» Required action
Go through the entries below and copy every line that holds the word "null".

(Records supplied)

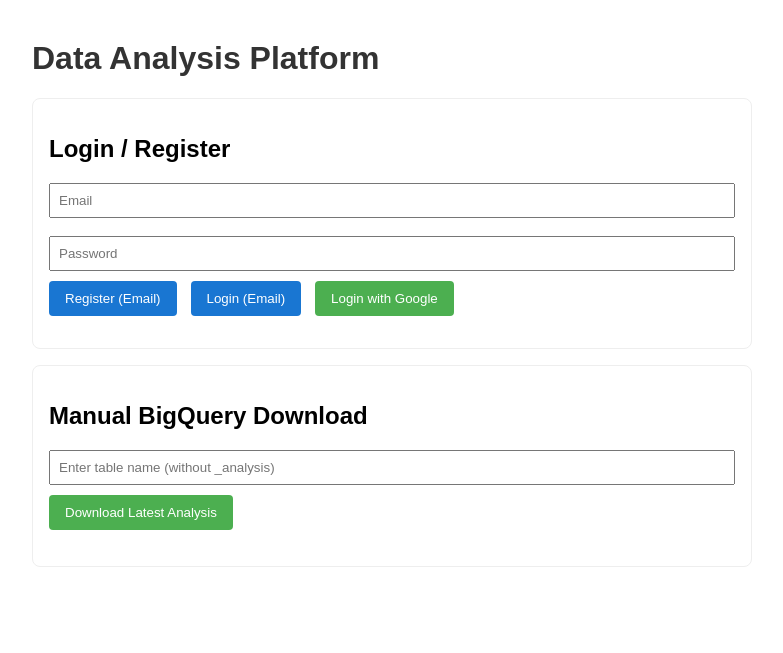
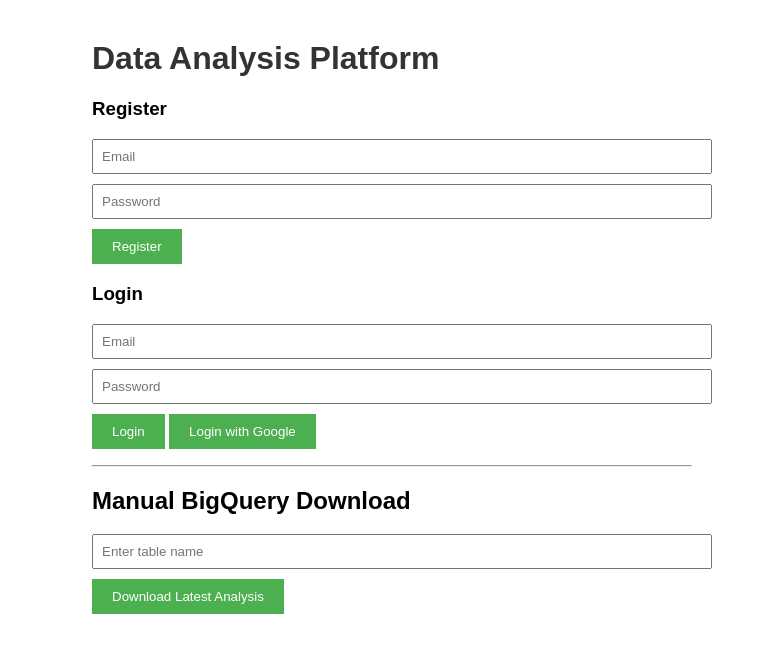
Before and after one commit to babyclaire0222-cyber/gcp-data-analysis-platform, a Flask app: template webapp/templates/index.html in a window 1280 px wide. Shown: the top 653 px of the page, without its empty margins (248-1031 px from the left). Run offline with Flask 3, Linux system fonts and the light colour scheme; the template is opened without the code that fills it, so the values that code supplies are empty; some libraries are stand-ins or nearby versions.

Commit message:
Update index.html

```diff
--- a/webapp/templates/index.html
+++ b/webapp/templates/index.html
@@ -1,92 +1,67 @@
 <!DOCTYPE html>
 <html>
 <head>
-  <meta charset="utf-8" />
     <title>Data Analysis Platform</title>
-
-  <!-- Firebase (compat builds for simple global 'firebase.*' usage) -->
-  <script src="https://www.gstatic.com/firebasejs/10.7.1/firebase-app-compat.js"></script>
-  <script src="https://www.gstatic.com/firebasejs/10.7.1/firebase-auth-compat.js"></script>
-
+    <script src="https://www.gstatic.com/firebasejs/10.7.1/firebase-app.js"></script>
+    <script src="https://www.gstatic.com/firebasejs/10.7.1/firebase-auth.js"></script>
     <style>
         body { font-family: Arial, sans-serif; margin: 40px; }
-    .container { max-width: 720px; margin: auto; }
+        .container { max-width: 600px; margin: auto; }
         h1 { color: #333; }
         form { margin-bottom: 20px; }
         input[type="file"], input[type="text"], input[type="email"], input[type="password"] {
             padding: 8px; margin-bottom: 10px; width: 100%;
-      box-sizing: border-box;
         }
-    button {
-      padding: 10px 16px; background-color: #4CAF50; color: white;
-      border: none; cursor: pointer; border-radius: 4px; margin-right: 6px;
-    }
-    button.secondary { background-color: #1976d2; }
-    button.warn { background-color: #9e9e9e; }
-    button:hover { opacity: 0.95; }
-    .row { display:flex; gap:8px; flex-wrap:wrap; }
-    .card { border: 1px solid #eee; border-radius: 8px; padding: 16px; margin: 16px 0; }
-    .message { margin-top: 12px; padding: 10px; border-radius: 4px; }
+        button { padding: 10px 20px; background-color: #4CAF50; color: white; border: none; cursor: pointer; }
+        button:hover { background-color: #45a049; }
+        .message { margin-top: 20px; padding: 10px; border-radius: 4px; }
         .success { background-color: #d4edda; color: #155724; }
-    .error   { background-color: #f8d7da; color: #721c24; }
-    .info    { background-color: #e8f4fd; color: #084b8a; }
-    #download-link { display: none; margin-top: 12px; }
-    #user-info { font-weight: bold; }
-    .muted { color:#666; font-size: 0.9em; }
+        .error { background-color: #f8d7da; color: #721c24; }
+        #download-link { display: none; margin-top: 15px; }
     </style>
 </head>
 <body>
     <div class="container">
         <h1>Data Analysis Platform</h1>
 
-    <!-- Auth Section -->
-    <div class="card" id="auth-section">
-      <h2>Login / Register</h2>
+        <!-- 🔹 Firebase Auth Section -->
+        <div id="auth-section">
+            <h3>Register</h3>
+            <input type="email" id="reg-email" placeholder="Email">
+            <input type="password" id="reg-password" placeholder="Password">
+            <button id="register-btn">Register</button>
 
-      <div class="row">
-        <input type="email" id="email" placeholder="Email" />
-        <input type="password" id="password" placeholder="Password" />
-      </div>
-      <div class="row">
-        <button id="register-btn" class="secondary">Register (Email)</button>
-        <button id="login-email-btn" class="secondary">Login (Email)</button>
-        <button id="login-google-btn">Login with Google</button>
-        <button id="logout-btn" class="warn" style="display:none;">Logout</button>
-      </div>
-      <div id="auth-msg" class="message info" style="display:none;"></div>
-      <p id="user-info"></p>
+            <h3>Login</h3>
+            <input type="email" id="login-email" placeholder="Email">
+            <input type="password" id="login-password" placeholder="Password">
+            <button id="login-btn">Login</button>
+            <button id="google-login-btn">Login with Google</button>
+            <button id="logout-btn" style="display:none;">Logout</button>
+            <p id="user-info" style="font-weight:bold;"></p>
         </div>
 
-    <!-- Upload Section (shown after login) -->
-    <div class="card" id="upload-section" style="display:none;">
-      <h2>Upload File for Analysis</h2>
+        <!-- 🔹 Upload Section (hidden until login) -->
+        <div id="upload-section" style="display:none;">
             <form id="uploadForm" method="POST" enctype="multipart/form-data">
-        <input type="file" name="file" required />
+                <input type="file" name="file" required>
                 <button type="submit">Upload & Analyze</button>
             </form>
-
             <div id="message" class="message" style="display:none;"></div>
-
-      <!-- Auto download link (used if backend returns table name) -->
             <div id="download-link">
                 <a id="download-url" href="#" download>⬇ Download Analysis Results (CSV)</a>
             </div>
-      <p class="muted">Supported: CSV, XLSX/XLS, JSON (NDJSON), Parquet, and .sql (via Pub/Sub).</p>
         </div>
 
-    <!-- Manual Download -->
-    <div class="card">
+        <hr>
         <h2>Manual BigQuery Download</h2>
         <form id="downloadForm">
-        <input type="text" name="table" placeholder="Enter table name (without _analysis)" required />
+            <input type="text" name="table" placeholder="Enter table name" required>
             <button type="submit">Download Latest Analysis</button>
         </form>
-      <div id="manual-msg" class="message" style="display:none;"></div>
-    </div>
     </div>
 
     <script>
-    // ---------- Firebase setup ----------
+    // Firebase Config
     const firebaseConfig = {
       apiKey: "AIzaSyBhSeQrn4vDzr8910pEziwvlYOra1WC7jQ",
       authDomain: "data-analysis-webapp.firebaseapp.com",
@@ -99,96 +74,54 @@
     firebase.initializeApp(firebaseConfig);
     const auth = firebase.auth();
 
-    // UI elements
-    const loginGoogleBtn = document.getElementById("login-google-btn");
-    const loginEmailBtn  = document.getElementById("login-email-btn");
-    const registerBtn    = document.getElementById("register-btn");
-    const logoutBtn      = document.getElementById("logout-btn");
-    const userInfo       = document.getElementById("user-info");
-    const uploadSection  = document.getElementById("upload-section");
-    const authMsg        = document.getElementById("auth-msg");
+    const regBtn = document.getElementById("register-btn");
+    const loginBtn = document.getElementById("login-btn");
+    const googleLoginBtn = document.getElementById("google-login-btn");
+    const logoutBtn = document.getElementById("logout-btn");
+    const userInfo = document.getElementById("user-info");
+    const uploadSection = document.getElementById("upload-section");
 
-    const emailEl = document.getElementById("email");
-    const passwordEl = document.getElementById("password");
-
-    let idToken = null;
-
-    function showAuthMsg(text, type="info") {
-      authMsg.textContent = text;
-      authMsg.className = "message " + type;
-      authMsg.style.display = "block";
-    }
-
-    function clearAuthMsg() {
-      authMsg.style.display = "none";
-      authMsg.textContent = "";
-    }
-
-    // Register with email/password
-    registerBtn.onclick = async () => {
-      clearAuthMsg();
-      try {
-        await auth.createUserWithEmailAndPassword(emailEl.value, passwordEl.value);
-        showAuthMsg("✅ Registration successful, you are now signed in.", "success");
-      } catch (e) {
-        showAuthMsg("❌ " + e.message, "error");
-      }
+    // Register with Email & Password
+    regBtn.onclick = () => {
+        const email = document.getElementById("reg-email").value;
+        const password = document.getElementById("reg-password").value;
+        auth.createUserWithEmailAndPassword(email, password)
+            .then(userCred => { alert("✅ Registered successfully!"); })
+            .catch(err => alert("❌ " + err.message));
     };
 
-    // Login with email/password
-    loginEmailBtn.onclick = async () => {
-      clearAuthMsg();
-      try {
-        await auth.signInWithEmailAndPassword(emailEl.value, passwordEl.value);
-      } catch (e) {
-        showAuthMsg("❌ " + e.message, "error");
-      }
+    // Login with Email & Password
+    loginBtn.onclick = () => {
+        const email = document.getElementById("login-email").value;
+        const password = document.getElementById("login-password").value;
+        auth.signInWithEmailAndPassword(email, password)
+            .catch(err => alert("❌ " + err.message));
     };
 
-    // Google login
-    loginGoogleBtn.onclick = async () => {
-      clearAuthMsg();
-      try {
+    // Google Login
+    googleLoginBtn.onclick = () => {
         const provider = new firebase.auth.GoogleAuthProvider();
-        await auth.signInWithPopup(provider);
-      } catch (e) {
-        showAuthMsg("❌ " + e.message, "error");
-      }
+        auth.signInWithPopup(provider);
     };
 
     // Logout
-    logoutBtn.onclick = () => auth.signOut();
+    logoutBtn.onclick = () => { auth.signOut(); };
 
     // Auth state listener
-    auth.onAuthStateChanged(async (user) => {
+    auth.onAuthStateChanged(user => {
         if (user) {
+            user.getIdToken().then(token => { window.idToken = token; });
             userInfo.textContent = `Logged in as: ${user.email}`;
             logoutBtn.style.display = "inline-block";
             uploadSection.style.display = "block";
-        try {
-          idToken = await user.getIdToken(/* forceRefresh */ true);
-        } catch {
-          idToken = null;
-          showAuthMsg("⚠ Could not get ID token; requests may fail.", "error");
-        }
         } else {
             userInfo.textContent = "";
             logoutBtn.style.display = "none";
             uploadSection.style.display = "none";
-        idToken = null;
         }
     });
 
-    // ---------- Helpers to call backend with auth ----------
-    async function authFetch(url, options={}) {
-      options.headers = options.headers || {};
-      if (idToken) {
-        options.headers["Authorization"] = "Bearer " + idToken;
-      }
-      return fetch(url, options);
-    }
-
-    // ---------- Upload & analyze ----------
+    // File upload (send token in headers)
     document.getElementById("uploadForm").onsubmit = async function(e) {
         e.preventDefault();
         const formData = new FormData(this);
@@ -198,89 +131,42 @@
 
         messageDiv.style.display = "none";
         downloadDiv.style.display = "none";
-      messageDiv.className = "message info";
-      messageDiv.textContent = "⏳ Uploading & processing in BigQuery...";
+        messageDiv.className = "message";
+        messageDiv.innerHTML = "⏳ Uploading file & processing in BigQuery...";
         messageDiv.style.display = "block";
 
         try {
-        const resp = await authFetch("/", { method: "POST", body: formData });
-
-        // Try JSON first; if not JSON, fallback to text
-        let data = null, text = null;
-        const ct = resp.headers.get("content-type") || "";
-        if (ct.includes("application/json")) {
-          data = await resp.json();
-        } else {
-          text = await resp.text();
-        }
-
-        if (resp.ok) {
+            const response = await fetch("/", {
+                method: "POST",
+                headers: { "Authorization": "Bearer " + window.idToken },
+                body: formData
+            });
+            const result = await response.json();
+            if (result.success) {
                 messageDiv.className = "message success";
-          messageDiv.textContent = (data?.message) || "✅ Analysis completed successfully!";
-
-          // If backend provided a table, show auto download link
-          const tableName =
-            data?.table ||
-            (/table=([^"'>\s]+)/.exec(text || "") || [null, null])[1];
-
-          if (tableName) {
-            // Use an authenticated download (so headers are included)
-            downloadUrl.onclick = async (e) => {
-              e.preventDefault();
-              await downloadAnalysisCsv(tableName);
-            };
-            downloadUrl.href = "#";
-            downloadUrl.textContent = "⬇ Download Analysis Results (CSV)";
+                messageDiv.innerHTML = "✅ " + result.message;
+                if (result.table) {
+                    downloadUrl.href = `/download_bq?table=${encodeURIComponent(result.table)}`;
                     downloadDiv.style.display = "block";
                 }
             } else {
-          const msg = data?.error || text || "Request failed.";
                 messageDiv.className = "message error";
-          messageDiv.textContent = "❌ " + msg;
+                messageDiv.innerHTML = "❌ " + (result.error || "Unknown error");
             }
         } catch (err) {
             messageDiv.className = "message error";
-        messageDiv.textContent = "❌ Upload failed: " + err.message;
+            messageDiv.innerHTML = "❌ Upload failed: " + err.message;
         }
     };
 
-    // ---------- Manual download with auth header (Blob → save) ----------
-    document.getElementById("downloadForm").onsubmit = async function(e) {
+    // Manual download (send token)
+    document.getElementById("downloadForm").onsubmit = function(e) {
         e.preventDefault();
         const table = this.table.value.trim();
-      const manualMsg = document.getElementById("manual-msg");
-      manualMsg.style.display = "none";
-
-      if (!table) return;
-      try {
-        await downloadAnalysisCsv(table);
-        manualMsg.className = "message success";
-        manualMsg.textContent = "✅ Download started.";
-        manualMsg.style.display = "block";
-      } catch (err) {
-        manualMsg.className = "message error";
-        manualMsg.textContent = "❌ " + err.message;
-        manualMsg.style.display = "block";
+        if (table) {
+            window.location.href = `/download_bq?table=${encodeURIComponent(table)}&auth=${window.idToken}`;
         }
     };
-
-    async function downloadAnalysisCsv(table) {
-      const url = `/download_bq?table=${encodeURIComponent(table)}`;
-      const resp = await authFetch(url, { method: "GET" });
-      if (!resp.ok) {
-        const ct = resp.headers.get("content-type") || "";
-        const errText = ct.includes("application/json") ? (await resp.json()).error : await resp.text();
-        throw new Error(errText || "Download failed.");
-      }
-      const blob = await resp.blob();
-      const a = document.createElement("a");
-      a.href = URL.createObjectURL(blob);
-      a.download = `${table}_analysis.csv`;
-      document.body.appendChild(a);
-      a.click();
-      a.remove();
-      URL.revokeObjectURL(a.href);
-    }
     </script>
 </body>
 </html>
```
Lines whose indentation alone changed are shown as unchanged.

(End Records supplied)

» Your response
-    let idToken = null;
-          idToken = null;
-        idToken = null;
-        let data = null, text = null;
-            (/table=([^"'>\s]+)/.exec(text || "") || [null, null])[1];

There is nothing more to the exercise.